# Problem details
If a line in the records contains the string "function", show that line.
_ _ _ _
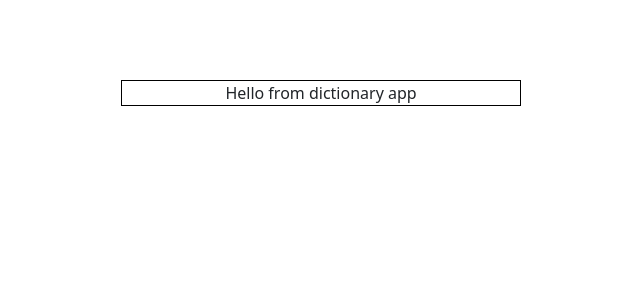
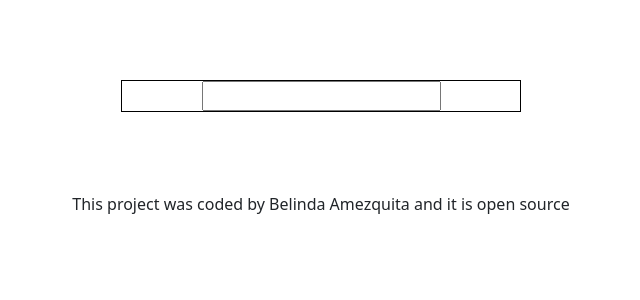
Before and after one commit to belindaam7/what-happened-to-the-other-dictionary-app, a React (Create React App) app: page / in a window 1280 px wide. Shown: the top 300 px of the page, without its empty margins (319-959 px from the left). Built offline with nearby package versions, Linux system fonts and the light colour scheme.

Commit message:
Added API and components

```diff
--- a/package.json
+++ b/package.json
@@ -6,6 +6,7 @@
     "@testing-library/jest-dom": "^5.17.0",
     "@testing-library/react": "^13.4.0",
     "@testing-library/user-event": "^13.5.0",
+    "axios": "^1.7.5",
     "bootstrap": "^5.3.3",
     "react": "^18.3.1",
     "react-dom": "^18.3.1",
--- a/public/index.html
+++ b/public/index.html
@@ -9,35 +9,13 @@
       name="description"
       content="Web site created using create-react-app"
     />
-    <link rel="apple-touch-icon" href="%PUBLIC_URL%/logo192.png" />
-    <!--
-      manifest.json provides metadata used when your web app is installed on a
-      user's mobile device or desktop. See https://developers.google.com/web/fundamentals/web-app-manifest/
-    -->
-    <link rel="manifest" href="%PUBLIC_URL%/manifest.json" />
-    <!--
-      Notice the use of %PUBLIC_URL% in the tags above.
-      It will be replaced with the URL of the `public` folder during the build.
-      Only files inside the `public` folder can be referenced from the HTML.
 
-      Unlike "/favicon.ico" or "favicon.ico", "%PUBLIC_URL%/favicon.ico" will
-      work correctly both with client-side routing and a non-root public URL.
-      Learn how to configure a non-root public URL by running `npm run build`.
-    -->
-    <title>React App</title>
+
+    <title>A Dictionary App</title>
   </head>
   <body>
     <noscript>You need to enable JavaScript to run this app.</noscript>
     <div id="root"></div>
-    <!--
-      This HTML file is a template.
-      If you open it directly in the browser, you will see an empty page.
 
-      You can add webfonts, meta tags, or analytics to this file.
-      The build step will place the bundled scripts into the <body> tag.
-
-      To begin the development, run `npm start` or `yarn start`.
-      To create a production bundle, use `npm run build` or `yarn build`.
-    -->
   </body>
 </html>
--- a/src/App.js
+++ b/src/App.js
@@ -1,10 +1,16 @@
 import React from "react";
+import Dictionary from "./Dictionary";
 import "./App.css";
 
 export default function App() {
   return (
     <div className="container">
-      <div className="App">Hello from dictionary app</div>
+      <div className="App">
+        <Dictionary />
+      </div>
+      <footer>
+        This project was coded by Belinda Amezquita and it is open source
+      </footer>
     </div>
   );
 }
--- /dev/null
+++ b/src/Dictionary.js
@@ -0,0 +1,31 @@
+import React, { useState } from "react";
+import axios from "axios";
+import Results from "./Results";
+
+export default function Dictionary() {
+  let [keyword, setKeyword] = useState("");
+  let [results, setResults] = useState(null);
+
+  function handleResponse(response) {
+    setResults(response.data[0]);
+  }
+
+  function handleKeywordChange(event) {
+    setKeyword(event.target.value);
+  }
+
+  function search(event) {
+    event.preventDefault();
+    let apiUrl = `https://api.dictionaryapi.dev/api/v2/entries/en/${keyword}`;
+    axios.get(apiUrl).then(handleResponse);
+  }
+
+  return (
+    <div className="Dictionary">
+      <form onSubmit={search}>
+        <input type="search" onChange={handleKeywordChange} />
+      </form>
+      <Results results={results} />
+    </div>
+  );
+}
--- /dev/null
+++ b/src/Meaning.js
@@ -0,0 +1,15 @@
+import React from "react";
+
+export default function Meaning(props) {
+  console.log(props.meaning);
+  return (
+    <div className="Meaning">
+      <h5>
+        {props.meaning.partOfSpeech.toUpperCase(0).charAt(0) +
+          props.meaning.partOfSpeech.slice(1)}
+      </h5>
+      <p>{props.meaning.definitions[0].definition}</p>
+      <p>{props.meaning.definitions[0].definition.example}</p>
+    </div>
+  );
+}
--- /dev/null
+++ b/src/Results.js
@@ -0,0 +1,21 @@
+import React from "react";
+import Meaning from "./Meaning";
+
+export default function Results(props) {
+  if (props.results) {
+    return (
+      <div className="Results">
+        <h1>{props.results.word.toUpperCase(0).charAt(0) + props.results.word.slice(1)}</h1>
+        {props.results.meanings.map(function (meaning, index) {
+          return (
+            <div key={index}>
+              <Meaning meaning={meaning} />
+            </div>
+          );
+        })}
+      </div>
+    );
+  } else {
+    return null;
+  }
+}
```
Also changed, not shown: 1 other file (tests, documents, lock files or other folders).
_ _ _ _
# Task output
 export default function App() {
+export default function Dictionary() {
+  function handleResponse(response) {
+  function handleKeywordChange(event) {
+  function search(event) {
+export default function Meaning(props) {
+export default function Results(props) {
+        {props.results.meanings.map(function (meaning, index) {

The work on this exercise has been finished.